It was in my December 2010 editorial where I mentioned we did not yet have a snow cover. And here it is March already and, mercifully, near the end of a horrific winter. Spring has officially arrived and has visibly begun to arrive as well here in northwest Connecticut. There's still snow on the ground, but the surface of the pens has cleared of compacted ice without the often protracted several inches of wall-to-wall standing water. The twice or thrice daily schlepping of hot water from the house to thaw the kennel buckets is almost down to nil, although we're not quite ready to re-attach the water hose to the frost-free valve up by the kennel. Winter kennel chores would have been far more palatable had we been able to get the dogs in harness more that we did. We run in a wildlife foundation area whose extensive trail system is open to the public for a variety of uses except motorized vehicles. For the most part we peacefully co-exist with the deer, most hikers, joggers, wild-eyed horses and their riders, cross country skiers and walkers of dogs usually on leashes (but not the ones off leash and out of control). We don't have to fear being run down by that category of reckless snowmobilers who drink and drive, speed and refuse to make a cautious pass. Besides, aside from the cacophony our dogs create until the snub line is released, we really enjoy the quiet sounds of rhythmic footfalls, swishing runners and the wind blowing through the evergreens. After a really big snowfall we rely on the cross country skiers in particular to pack a bit of the snow. Surely Inuit Dogs don't need a groomed trail, but early on in the season we got a nearly two-foot dump, and that was that. No trail users, save for the rare snowshoer, wanted to set foot, ski or runner on that surface. And with multiple weekly snow storms accumulating over six feet (1.8 m) for the season plus a couple of freezing rain storms, all of us who enjoyed being in the winter woods knew we were done for. Our dogs, who sensed something didn't compute – snow plus cold should've equaled sledding, but didn't – finally gave up anticipating the daily ride in the dog truck. Although we dutifully blew their pens free of snow after every storm so they couldn't just walk over the 6 ft high fencing, the back yard and large exercise pen (the perimeters of both had to be repeatedly "moated" to prevent dogs from easily going over those fences) provided plenty of obstacle courses and very deep snow for entertainment and workouts. All our Inuit Dogs are good at accepting realities, making do with what they are provided and finding other ways to have fun.

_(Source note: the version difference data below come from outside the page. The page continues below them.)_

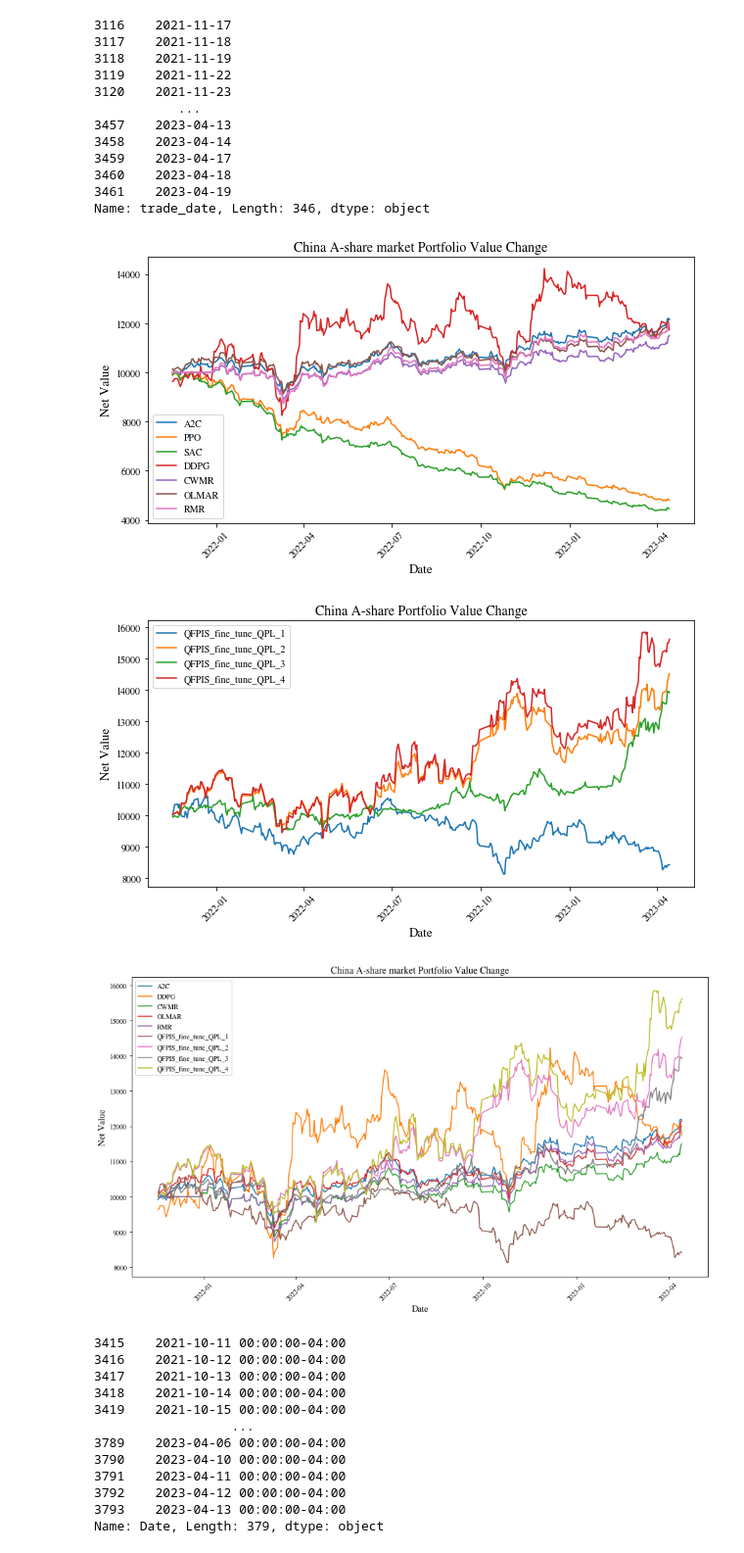
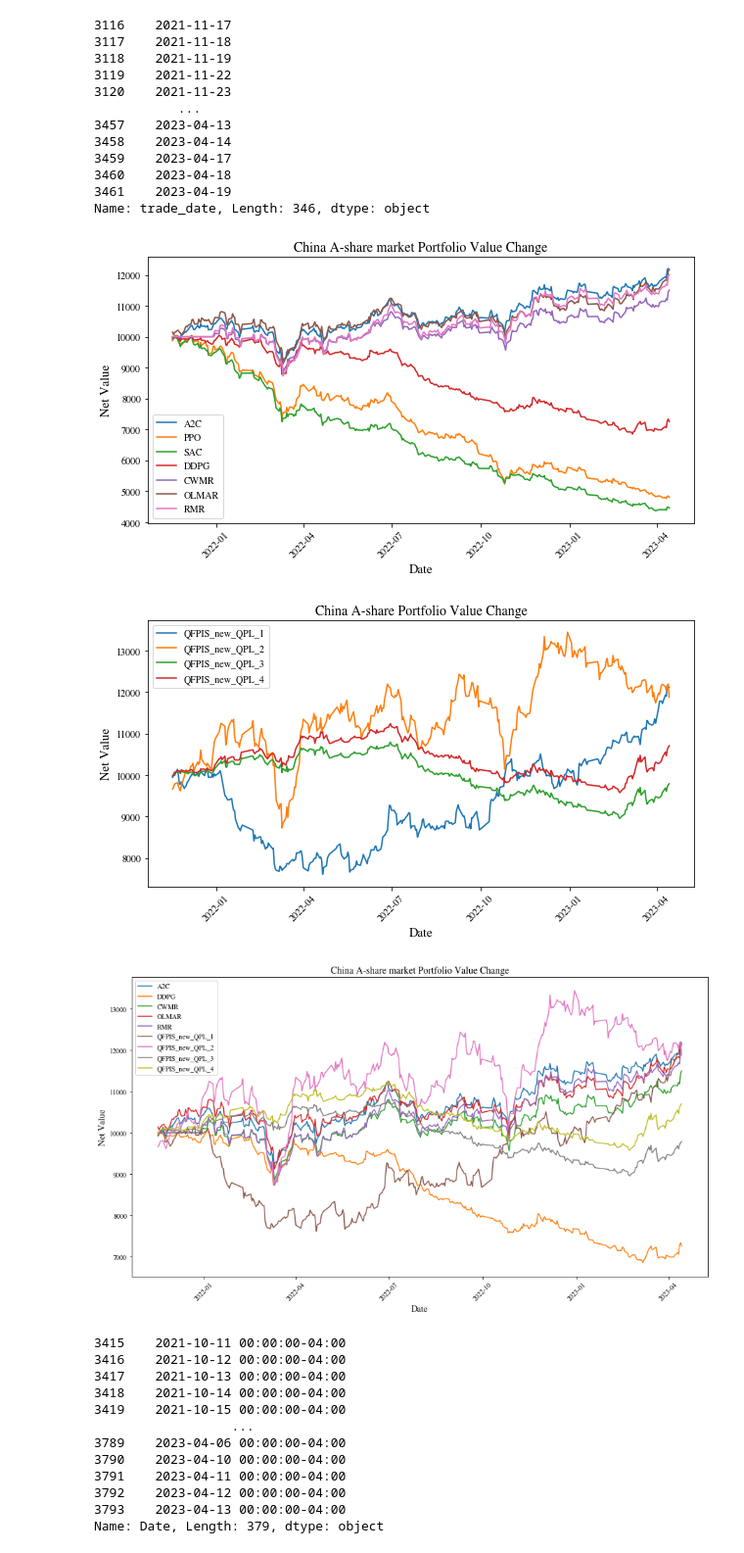
Before and after one commit to 772435284/QF-portfolio-investment-system, a Jupyter notebook: plot_backtest.ipynb, the cells around one changed output. Shown at 98% size. Cells and saved outputs as stored; diff of their text form; code cells hidden in the pictures.

Commit message:
Fix DDPG action bug and add new models

```diff
--- a/plot_backtest.ipynb
+++ b/plot_backtest.ipynb
@@ -6,7 +6,7 @@ import os
 import matplotlib.dates as mdates
 # %%
 os.path.exists("backtest_result")
-save_path = 'figure/'
+save_path = 'new_figure/'
 if not os.path.exists(save_path):
     os.makedirs(save_path)
 
@@ -14,7 +14,7 @@ import matplotlib
 a = sorted([f.name for f in matplotlib.font_manager.fontManager.ttflist])
 plt.rcParams["font.family"] = 'STIXGeneral'
 # %%
-model_list = ['A2C', 'PPO', 'SAC','DDPG','CWMR','OLMAR','RMR','QFPIS']
+model_list = ['A2C', 'PPO', 'SAC','DDPG','CWMR','OLMAR','RMR','QFPIS_new']
 market_list = ['forex_data','China_stock','US_stock']
 QPL = ['QPL_1','QPL_2','QPL_3','QPL_4']
 # %%
@@ -287,9 +287,9 @@ figure_name = "china_stock_backtest.png"
 plt.savefig(os.path.join(save_path, figure_name),dpi=400,bbox_inches = 'tight')
 plt.show()
 # %% [output]
-[figure, old version]
+[figure, new version]
 # %%
-model_list = ['A2C','DDPG','CWMR','OLMAR','RMR','QFPIS_fine_tune']
+model_list = ['A2C','DDPG','CWMR','OLMAR','RMR','QFPIS_new']
 # 设置图形大小
 plt.figure(figsize=(10, 5))
 
@@ -333,9 +333,9 @@ figure_name = "china_stock_backtest_QFPIS.png"
 plt.savefig(os.path.join(save_path, figure_name),dpi=400,bbox_inches = 'tight')
 plt.show()
 # %% [output]
-[figure, old version]
+[figure, new version]
 # %%
-model_list = ['A2C','DDPG','CWMR','OLMAR','RMR','QFPIS_fine_tune']
+model_list = ['A2C','DDPG','CWMR','OLMAR','RMR','QFPIS_new']
 # 设置图形大小
 plt.figure(figsize=(15, 8))
 
@@ -368,32 +368,32 @@ for i in range(len(model_list)):
         data = pd.DataFrame({'Date': last_20_percent_dates[:-3], 'Net_Value': cr_arr})
 
         # 将日期列转换为datetime类型
         data['Date'] = pd.to_datetime(data['Date'])
 
         # 绘制净值序列图
         plt.plot(data['Date'], data['Net_Value'], label=model_list[i])  # 添加标签
 
 # 设置x轴的日期格式和间隔
 ax = plt.gca()
 ax.xaxis.set_major_locator(mdates.MonthLocator(interval=3))
 ax.xaxis.set_major_formatter(mdates.DateFormatter('%Y-%m'))
 
 # 旋转x轴标签
 plt.xticks(rotation=45)
 
 # 设置x轴和y轴的标签
 plt.xlabel('Date',fontsize=13)
 plt.ylabel('Net Value',fontsize=13)
 
 # 设置图表标题
 plt.title('China A-share market Portfolio Value Change',fontsize=14)
 
 # 添加图例
 plt.legend()
 # 显示图形
 figure_name = "china_stock_backtest_all.png"
 plt.savefig(os.path.join(save_path, figure_name),dpi=400,bbox_inches = 'tight')
 plt.show()
 # %% [output]
-[figure, old version]
+[figure, new version]
 # %%
```
Also changed, not shown: parts of 7 cells of this notebook, 11 other files.
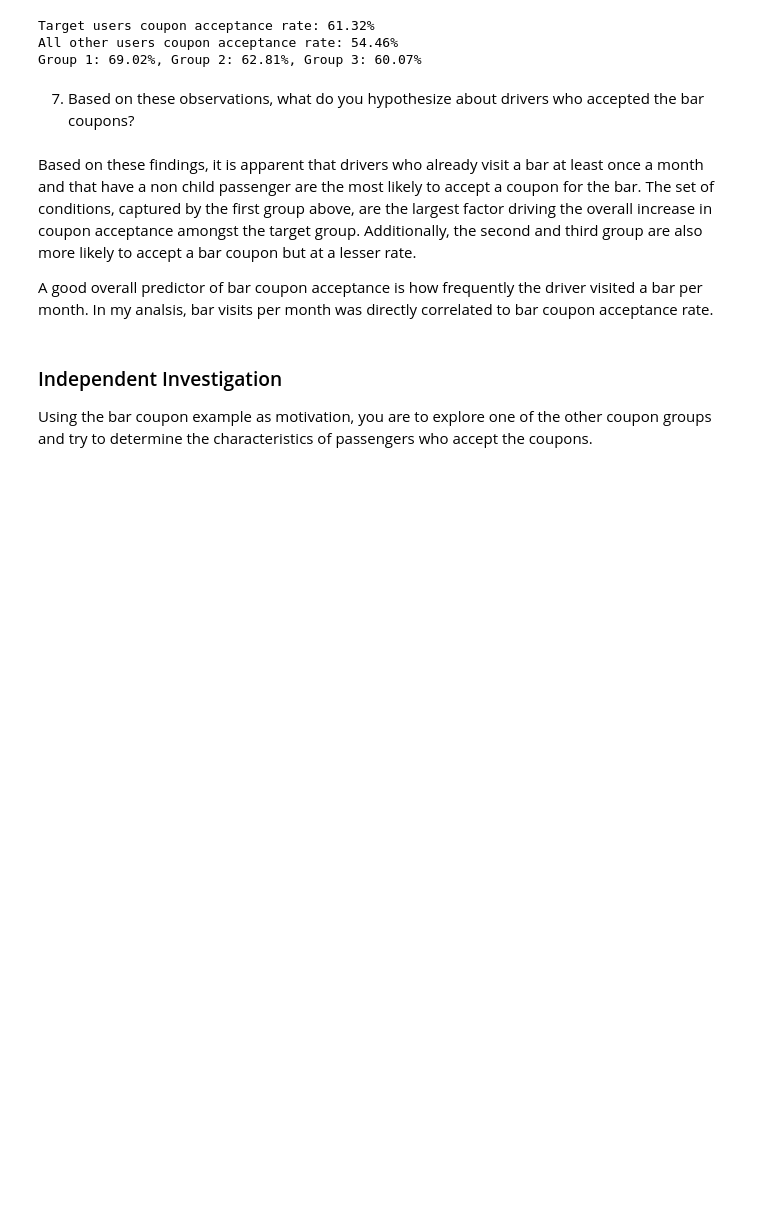
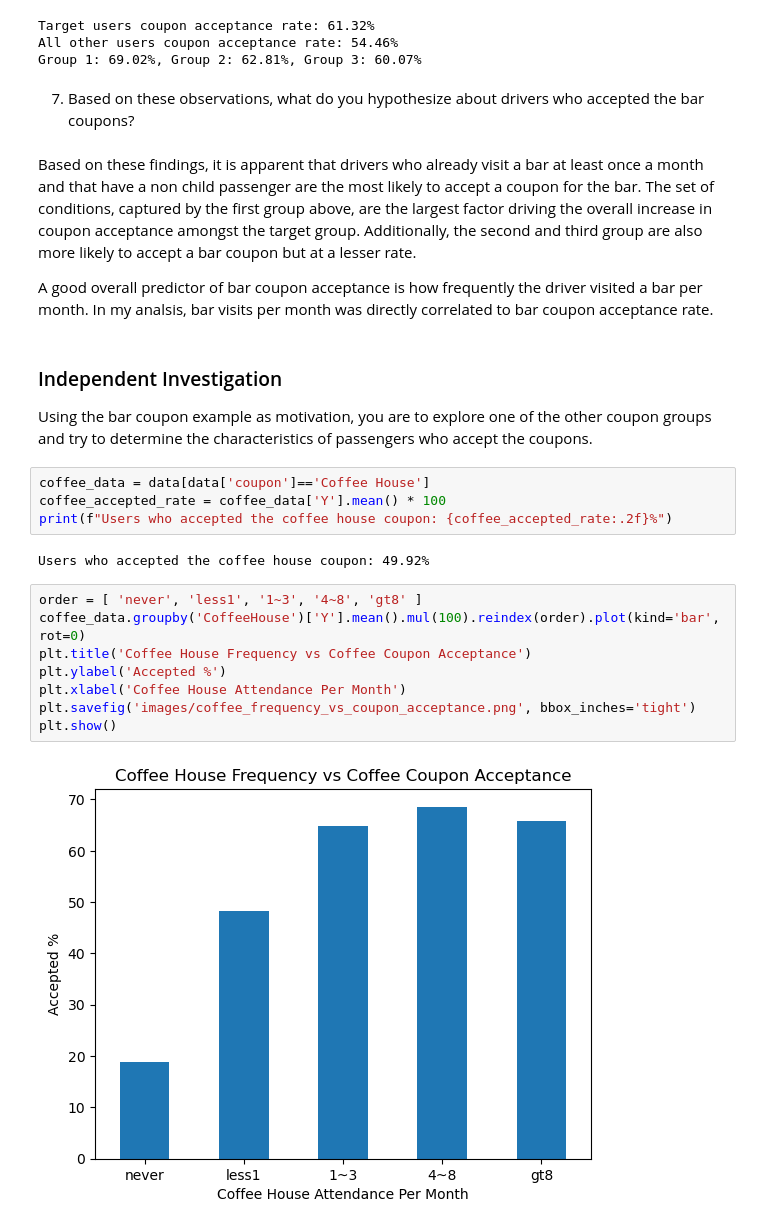
Before and after one commit to dro0o/berkeley-data-analysis, a Jupyter notebook: analysis.ipynb, the cells around one changed output. Drawn from its saved outputs; the diff is of its cells as text; blank space fills up the shorter version.

Commit message:
complete coffee coupon analysis, add readme summary, plots

```diff
--- a/analysis.ipynb
+++ b/analysis.ipynb
@@ -271,3 +271,19 @@ A good overall predictor of bar coupon acceptance is how frequently the driver v
 ### Independent Investigation
 
 Using the bar coupon example as motivation, you are to explore one of the other coupon groups and try to determine the characteristics of passengers who accept the coupons.
+# %%
+coffee_data = data[data['coupon']=='Coffee House']
+coffee_accepted_rate = coffee_data['Y'].mean() * 100
+print(f"Users who accepted the coffee house coupon: {coffee_accepted_rate:.2f}%")
+# %% [output]
+Users who accepted the coffee house coupon: 49.92%
+# %%
+order = [ 'never', 'less1', '1~3', '4~8', 'gt8' ]
+coffee_data.groupby('CoffeeHouse')['Y'].mean().mul(100).reindex(order).plot(kind='bar', rot=0)
+plt.title('Coffee House Frequency vs Coffee Coupon Acceptance')
+plt.ylabel('Accepted %')
+plt.xlabel('Coffee House Attendance Per Month')
+plt.savefig('images/coffee_frequency_vs_coupon_acceptance.png', bbox_inches='tight')
+plt.show()
+# %% [output]
+[figure, added]
```
Also changed, not shown: parts of 11 cells of this notebook, 11 other files.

Repeatedly leaping 'leads' with no chance of an icy plunge
was loads of fun for Monkey. Photo: Hamilton
Spring hasn't arrived everywhere The Fan Hitch is being read, but the March issue seems to be the right time to once again get up on my soapbox and extol the virtues of "adopting" retired or semi-retired arctic Inuit Dogs. In general, their original owners seek less environmentally and physically demanding homes for these dogs whom they love – around eight years old but sometimes younger or a little older – who, while still quite vigorous, cannot keep up with the younger team dogs. Dogs to be placed are generally quite capable of harness work and seem to transition well from fan to tandem hitch. Many soon learn to crave the extra attention that is easier to come by in a below-the-tree line setting and are happy to just to "hang out" with their new favorite people. These dogs are not your neighbor's Golden Retriever. They can still be tough and demanding, and they require just the right person with the right set up for a successful transition and a mutually rewarding relationship. If you think you are up to the challenge, contact me.
Monkey, Mark and Romulus. Bonding began with introductions
at the airport. Within a very few weeks, both dogs and humans felt
as if they had enjoyed each other's company forever!
Wishing you smooth ice, narrow leads,